### Problem requirements:
Print every entry again exactly, with no pictures.

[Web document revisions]
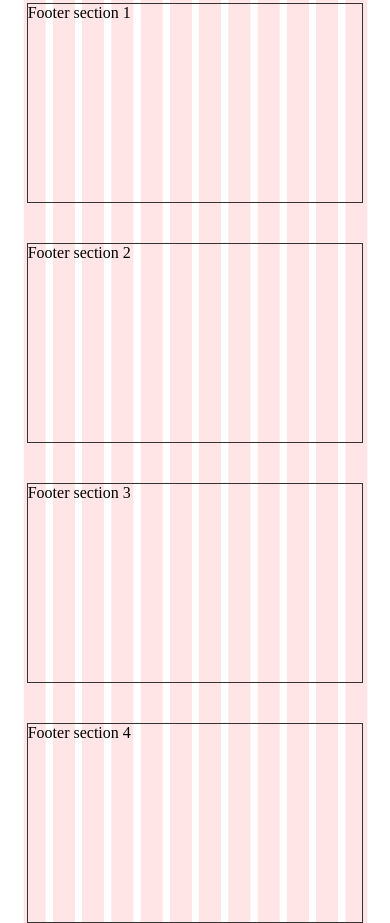
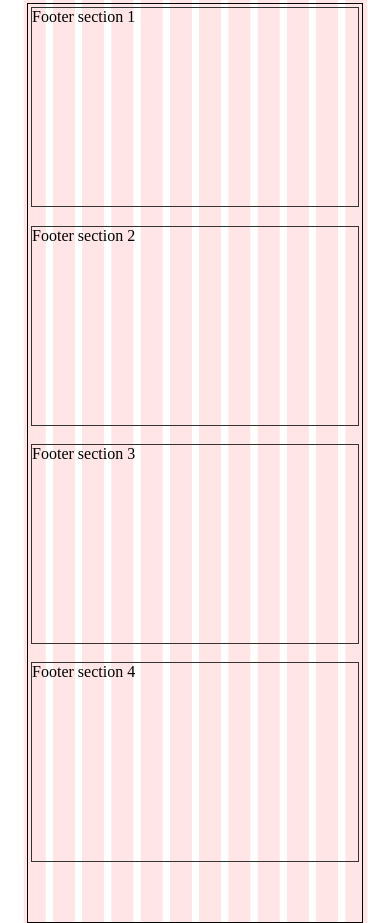
Before and after one commit to annisjr/gridcss, a plain HTML site: page index.html in a window 390 px wide. Shown: the part 1457-2380 px from the top of the page. Drawn offline with Linux system fonts and the light colour scheme.

Commit message:
redigerad grid test

```diff
--- a/index.html
+++ b/index.html
@@ -1,8 +1,9 @@
 <!DOCTYPE html>
 <html>
 <head>
-	<title></title>
+	<title>Grid test</title>
 	<link rel="stylesheet" type="text/css" href="style.css">
+	<meta name="viewport" content="width=device-width, initial-scale=1.0">
 </head>
 <body>
 	<main class="container">
@@ -12,10 +13,13 @@
 		<section class="box3">Box 3</section>
 		<section class="content1">Content</section>
 		<section class="sidebar">Sidebar</section>
-		<section class="footer1">Footer section 1</section>
+    <div class="inner-grid">
+    <section class="footer1">Footer section 1</section>
 		<section class="footer2">Footer section 2</section>
 		<section class="footer3">Footer section 3</section>
 		<section class="footer4">Footer section 4</section>
+    </div>
+
 	</main>
 </body>
 </html>
--- a/style.css
+++ b/style.css
@@ -6,15 +6,22 @@ body {
 section {
   border: 1px solid #333;
 }
+.inner-grid{
+  display: grid;
+  grid-column: 1 / span 12;
+  border: 1px solid #000;
+  grid-gap: 2% 2%;
+  grid-template-columns: repeat(12, 2fr);
+  padding: 1%;
+}
+
 
 .header {
   grid-area: header;
-
 }
 
 .box1 {
   grid-area: box1;
-
 }
 
 .box2 {
@@ -34,45 +41,50 @@ section {
 }
 
 .footer1{
-	grid-area: footer1;
+  grid-column: span 3;
+  grid-row: 1;
+}
+.footer2{
+  grid-column: span 3;
+  grid-row: 1;
+}
+.footer3{
+  grid-column: span 3;
+  grid-row: 1;
+}
+.footer4{
+  grid-column: span 3;
+  grid-row:1;
 }
 
-.footer2{
-	grid-area: footer2;
-}
 
-.footer3{
-	grid-area: footer3;
-}
-
-.footer4{
-	grid-area: footer4;
-}
 
 .container {
   width: 90%;
   margin: 20px auto;
   display: grid;
   grid-template-columns: repeat(12, 1fr);
-	grid-template-rows: repeat(4, 150px);
+  grid-template-rows: repeat(4, 200px);
   grid-template-areas:
-		'header header	header header header header	header header header header	header header'
+    'header header  header header header header header header header header header header'
     'box1 box1 box2 box2 box2 box2 box2 box2 box2 box2 box3 box3'
     'content1 content1 content1 content1 content1 content1 content1 content1 content1 sidebar sidebar sidebar'
-		'footer1 footer1 footer1  footer2 footer2 footer2 footer3 footer3 footer3 footer4 footer4 footer4';
+    'footer1 footer1 footer1 footer2 footer2 footer2 footer3 footer3 footer3 footer4 footer4 footer4';
   grid-gap: 2% 2%;
 }
 
 
 
+
 /* smaller screens */
 @media screen and (max-width: 1200px){
+
   .container{
     grid-template-areas:
-		'header header	header header header header	header header header header	header header'
+    'header header  header header header header header header header header header header'
     'box1 box1 box1 box2 box2 box2 box2 box2 box2 box3 box3 box3'
     'content1 content1 content1 content1 content1 content1 content1 content1 sidebar sidebar sidebar sidebar'
-		'footer1 footer1 footer1  footer2 footer2 footer2 footer3 footer3 footer3 footer4 footer4 footer4';
+    'footer1 footer1 footer1 footer2 footer2 footer2 footer3 footer3 footer3 footer4 footer4 footer4';
   }
 }
 
@@ -80,6 +92,11 @@ section {
 
 /* Tablet view */
 @media screen and (max-width: 960px){
+  .inner-grid{
+    grid-template-columns: repeat(6, 1fr);
+    grid-row: span 2;
+  }
+
   .container{
     grid-template-columns: repeat(6, 1fr);
     grid-template-rows: repeat(5, 200px);
@@ -90,13 +107,39 @@ section {
     'footer1 footer1 footer1 footer2 footer2 footer2'
     'footer3 footer3 footer3 footer4 footer4 footer4'
   }
+  .header{
+    grid-column: span 12;
+    grid-row: 1;
+  }
+
+
+  .footer1{
+    grid-column: span 3;
+    grid-row: 1;
+  }
+  .footer2{
+    grid-column: span 3;
+    grid-row: 1;
+  }
+  .footer3{
+    grid-column: span 3;
+    grid-row: 2;
+  }
+    .footer4{
+    grid-column: span 3;
+      grid-row:2;
+  }
 }
 
 
 /* Mobil view */
 @media screen and (max-width: 768px){
-	body{
+  .inner-grid{
+    grid-template-columns: repeat(1, 1fr);
+    grid-template-rows: repeat(4, 200px);
+    grid-row: span 4;
   }
+
 
   .container{
     grid-template-columns: repeat(1, 1fr);
@@ -113,4 +156,24 @@ section {
     'footer3'
     'footer4'
   }
+  .box1, .box2, .box3, .content1, .sidebar{
+    grid-column: span 12;
   }
+    .footer1{
+    grid-column: span 2;
+    grid-row: 1;
+  }
+  .footer2{
+    grid-column: span 2;
+    grid-row: 2;
+  }
+  .footer3{
+    grid-column: span 2;
+    grid-row: 3;
+  }
+    .footer4{
+    grid-column: span 2;
+      grid-row:4;
+  }
+
+}
```
Also changed, not shown: 1 other file. Lines whose indentation alone changed are shown as unchanged.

### Output:
Before and after one commit to annisjr/gridcss, a plain HTML site: page index.html in a window 390 px wide. Shown: the part 1457-2380 px from the top of the page. Drawn offline with Linux system fonts and the light colour scheme.

Commit message:
redigerad grid test

```diff
--- a/index.html
+++ b/index.html
@@ -1,8 +1,9 @@
 <!DOCTYPE html>
 <html>
 <head>
-	<title></title>
+	<title>Grid test</title>
 	<link rel="stylesheet" type="text/css" href="style.css">
+	<meta name="viewport" content="width=device-width, initial-scale=1.0">
 </head>
 <body>
 	<main class="container">
@@ -12,10 +13,13 @@
 		<section class="box3">Box 3</section>
 		<section class="content1">Content</section>
 		<section class="sidebar">Sidebar</section>
-		<section class="footer1">Footer section 1</section>
+    <div class="inner-grid">
+    <section class="footer1">Footer section 1</section>
 		<section class="footer2">Footer section 2</section>
 		<section class="footer3">Footer section 3</section>
 		<section class="footer4">Footer section 4</section>
+    </div>
+
 	</main>
 </body>
 </html>
--- a/style.css
+++ b/style.css
@@ -6,15 +6,22 @@ body {
 section {
   border: 1px solid #333;
 }
+.inner-grid{
+  display: grid;
+  grid-column: 1 / span 12;
+  border: 1px solid #000;
+  grid-gap: 2% 2%;
+  grid-template-columns: repeat(12, 2fr);
+  padding: 1%;
+}
+
 
 .header {
   grid-area: header;
-
 }
 
 .box1 {
   grid-area: box1;
-
 }
 
 .box2 {
@@ -34,45 +41,50 @@ section {
 }
 
 .footer1{
-	grid-area: footer1;
+  grid-column: span 3;
+  grid-row: 1;
+}
+.footer2{
+  grid-column: span 3;
+  grid-row: 1;
+}
+.footer3{
+  grid-column: span 3;
+  grid-row: 1;
+}
+.footer4{
+  grid-column: span 3;
+  grid-row:1;
 }
 
-.footer2{
-	grid-area: footer2;
-}
 
-.footer3{
-	grid-area: footer3;
-}
-
-.footer4{
-	grid-area: footer4;
-}
 
 .container {
   width: 90%;
   margin: 20px auto;
   display: grid;
   grid-template-columns: repeat(12, 1fr);
-	grid-template-rows: repeat(4, 150px);
+  grid-template-rows: repeat(4, 200px);
   grid-template-areas:
-		'header header	header header header header	header header header header	header header'
+    'header header  header header header header header header header header header header'
     'box1 box1 box2 box2 box2 box2 box2 box2 box2 box2 box3 box3'
     'content1 content1 content1 content1 content1 content1 content1 content1 content1 sidebar sidebar sidebar'
-		'footer1 footer1 footer1  footer2 footer2 footer2 footer3 footer3 footer3 footer4 footer4 footer4';
+    'footer1 footer1 footer1 footer2 footer2 footer2 footer3 footer3 footer3 footer4 footer4 footer4';
   grid-gap: 2% 2%;
 }
 
 
 
+
 /* smaller screens */
 @media screen and (max-width: 1200px){
+
   .container{
     grid-template-areas:
-		'header header	header header header header	header header header header	header header'
+    'header header  header header header header header header header header header header'
     'box1 box1 box1 box2 box2 box2 box2 box2 box2 box3 box3 box3'
     'content1 content1 content1 content1 content1 content1 content1 content1 sidebar sidebar sidebar sidebar'
-		'footer1 footer1 footer1  footer2 footer2 footer2 footer3 footer3 footer3 footer4 footer4 footer4';
+    'footer1 footer1 footer1 footer2 footer2 footer2 footer3 footer3 footer3 footer4 footer4 footer4';
   }
 }
 
@@ -80,6 +92,11 @@ section {
 
 /* Tablet view */
 @media screen and (max-width: 960px){
+  .inner-grid{
+    grid-template-columns: repeat(6, 1fr);
+    grid-row: span 2;
+  }
+
   .container{
     grid-template-columns: repeat(6, 1fr);
     grid-template-rows: repeat(5, 200px);
@@ -90,13 +107,39 @@ section {
     'footer1 footer1 footer1 footer2 footer2 footer2'
     'footer3 footer3 footer3 footer4 footer4 footer4'
   }
+  .header{
+    grid-column: span 12;
+    grid-row: 1;
+  }
+
+
+  .footer1{
+    grid-column: span 3;
+    grid-row: 1;
+  }
+  .footer2{
+    grid-column: span 3;
+    grid-row: 1;
+  }
+  .footer3{
+    grid-column: span 3;
+    grid-row: 2;
+  }
+    .footer4{
+    grid-column: span 3;
+      grid-row:2;
+  }
 }
 
 
 /* Mobil view */
 @media screen and (max-width: 768px){
-	body{
+  .inner-grid{
+    grid-template-columns: repeat(1, 1fr);
+    grid-template-rows: repeat(4, 200px);
+    grid-row: span 4;
   }
+
 
   .container{
     grid-template-columns: repeat(1, 1fr);
@@ -113,4 +156,24 @@ section {
     'footer3'
     'footer4'
   }
+  .box1, .box2, .box3, .content1, .sidebar{
+    grid-column: span 12;
   }
+    .footer1{
+    grid-column: span 2;
+    grid-row: 1;
+  }
+  .footer2{
+    grid-column: span 2;
+    grid-row: 2;
+  }
+  .footer3{
+    grid-column: span 2;
+    grid-row: 3;
+  }
+    .footer4{
+    grid-column: span 2;
+      grid-row:4;
+  }
+
+}
```
Also changed, not shown: 1 other file. Lines whose indentation alone changed are shown as unchanged.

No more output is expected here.